In a nearly unanimous decision in March 2015, the Alabama Supreme Court overturned the decision of a lower court that would have terminated the state’s two school choice programs, both of which are part of the Alabama Accountability Act of 2013. Though only about 3 percent of Alabama families are eligible to participate in the refundable tax credit program and only a few thousand children participate in the tax-credit scholarship program—this court decision clears and secures a path for more expansive educational choice in the state. Roll tide!
In spite of the thousands of pre-applications submitted for Nevada’s ESA, the American Civil Liberties Union of Nevada (ACLUNV) filed a lawsuit against the program in August. ACLUNV filed the lawsuit citing that the ESA may allow parents to use state funding for a “sectarian purpose,” which they say would violate the state’s Blaine amendment. In October, we filed an amicus brief in support of the state of Nevada.
The second case, Lopez v. Schwartz, has been brought against the program by a group called Educate Nevada Now!, a partner organization of the Education Law Center from New Jersey. This lawsuit is more complex, as it concerns Nevada’s education funding formula.
As of December 2015, parents have submitted 4,100 pre-applications for the state’s ESAs. To stay up to date on the litigation threatening so many Nevada families, check back to our blog, sign up for our email updates at the bottom of this page, and follow us on Twitter @edchoice.
The Colorado Supreme Court ruled the Douglas County Choice Scholarship Pilot Program unconstitutional in June 2015. The decision was certainly not in the best interest of Douglas County students; however, it has set in motion a landmark case. Douglas County leaders filed a writ of certiorati in November, which is the first step in taking the Douglas County school voucher case to the Supreme Court of the United States. Since then, nine amicus briefs, including ours, have been filed in support of Douglas County’s pilot voucher program. If the Supreme Court takes the case, the ruling could potentially affect Blaine amendments in 37 states. Learn more about this case on our blog here, and get real-time updates by following us on Twitter @edchoice.

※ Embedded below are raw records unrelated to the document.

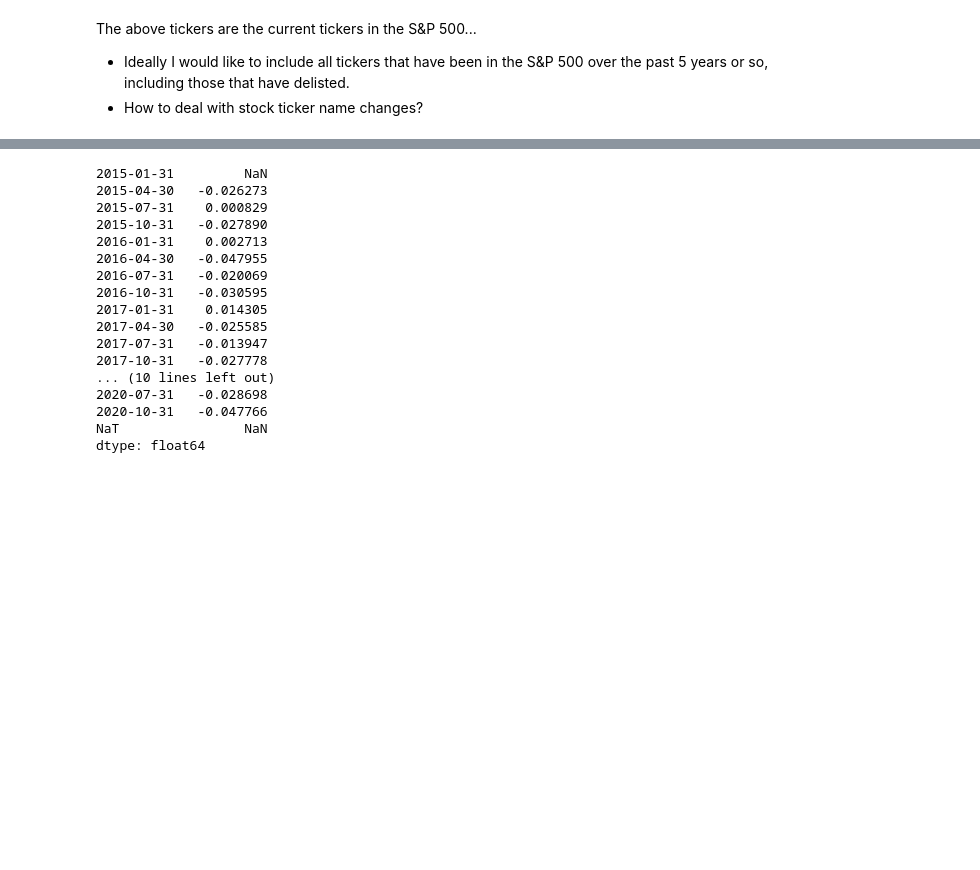
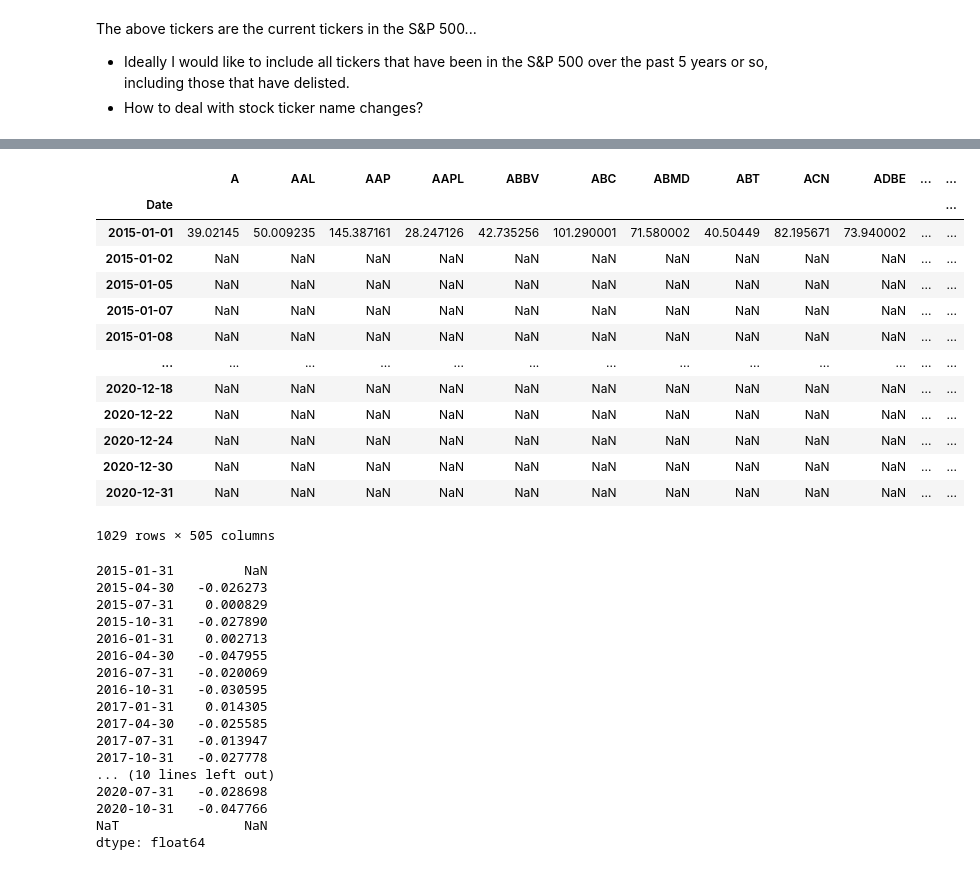
Before and after one commit to taigaschwarz/quant-trading-mf703, a Jupyter notebook: stock-selection.ipynb, the cells around one changed output, grey strips where cells are left out. Saved outputs shown, nothing was run; the diff lists cells and outputs as text; code cells hidden in the pictures; blank space fills up the shorter version.

```diff
--- a/stock-selection.ipynb
+++ b/stock-selection.ipynb
@@ -81,0 +156,4 @@ SP500_PE_ratio.head()
+# %%
+# fiscal quarter return data
+ticker_data = yf.download(tickers, start="2015-01-01", end="2020-12-31")  # daily
+qtr_ticker_data = yf.download(tickers, start="2015-01-01", end="2020-12-31", interval="3mo")  # quarterly
@@ -82,3 +169,30 @@ SP500_PE_ratio.head()
+# %%
+data_close = ticker_data.loc[:,'Adj Close'].copy()  # daily close price
+qtr_data_close = qtr_ticker_data.loc[:, 'Adj Close'].copy()  # quarterly close price
+
+# daily returns
+N = len(data_close.index)  # total number of days
+daily_returns = pd.DataFrame(np.zeros((N,len(tickers))), index = data_close.index, columns = tickers)
+
+for i in range(len(tickers)):
+    daily_returns.iloc[:,i] = data_close.iloc[:,i] / data_close.iloc[:,i].shift(1) - 1
+# %%
+qtr_data_close
+# %% [output]
+|  | A | AAL | AAP | AAPL | ABBV | ABC | ABMD | ABT | ACN | ADBE | ... | ... |
+| Date |  |  |  |  |  |  |  |  |  |  |  | ... |
+| 2015-01-01 | 39.02145 | 50.009235 | 145.387161 | 28.247126 | 42.735256 | 101.290001 | 71.580002 | 40.50449 | 82.195671 | 73.940002 | ... | ... |
+| 2015-01-02 | NaN | NaN | NaN | NaN | NaN | NaN | NaN | NaN | NaN | NaN | ... | ... |
+| 2015-01-05 | NaN | NaN | NaN | NaN | NaN | NaN | NaN | NaN | NaN | NaN | ... | ... |
+| 2015-01-07 | NaN | NaN | NaN | NaN | NaN | NaN | NaN | NaN | NaN | NaN | ... | ... |
+| 2015-01-08 | NaN | NaN | NaN | NaN | NaN | NaN | NaN | NaN | NaN | NaN | ... | ... |
+| ... | ... | ... | ... | ... | ... | ... | ... | ... | ... | ... | ... | ... |
+| 2020-12-18 | NaN | NaN | NaN | NaN | NaN | NaN | NaN | NaN | NaN | NaN | ... | ... |
+| 2020-12-22 | NaN | NaN | NaN | NaN | NaN | NaN | NaN | NaN | NaN | NaN | ... | ... |
+| 2020-12-24 | NaN | NaN | NaN | NaN | NaN | NaN | NaN | NaN | NaN | NaN | ... | ... |
+| 2020-12-30 | NaN | NaN | NaN | NaN | NaN | NaN | NaN | NaN | NaN | NaN | ... | ... |
+| 2020-12-31 | NaN | NaN | NaN | NaN | NaN | NaN | NaN | NaN | NaN | NaN | ... | ... |
+1029 rows × 505 columns
 # %%
 # gross margin
 # %%
```
Also changed, not shown: parts of 12 cells of this notebook, 2 other files.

3. Montana’s governor vetoed a special needs ESA.
Gov. Steve Bullock of Montana vetoed a bill that would have created an ESA program for students with special needs in May 2015. The governor cited several objections to the bill, but generally concluded that ESAs for students with special needs is “simply not good policy.” The program would have made children identified under the Individuals with Disabilities Education Act (IDEA), foster children, and children of active duty military members or military members killed in the line of duty eligible for more flexible educational options. To learn more, read our rundown of the bill.
In Montana’s favor, last spring the state enacted a universal tax-credit scholarship program, which is the good news. Montana was the 27th state to join the school choice family, enacting the nation’s 55th program. The program has universal eligibility, but some regulations limit how much people can donate to scholarship granting organizations. The bad news is, in December, the Montana Department of Revenue adopted program rules that exclude religious schools from accepting the tax-credit scholarship funds.
Virginia’s Lt. Gov. Ralph Northham voted “no” to break an 18-18 tie in the vote for a new ESA program that would benefit students with special needs in February 2015. The program could have allowed for flexible educational options for students with special needs.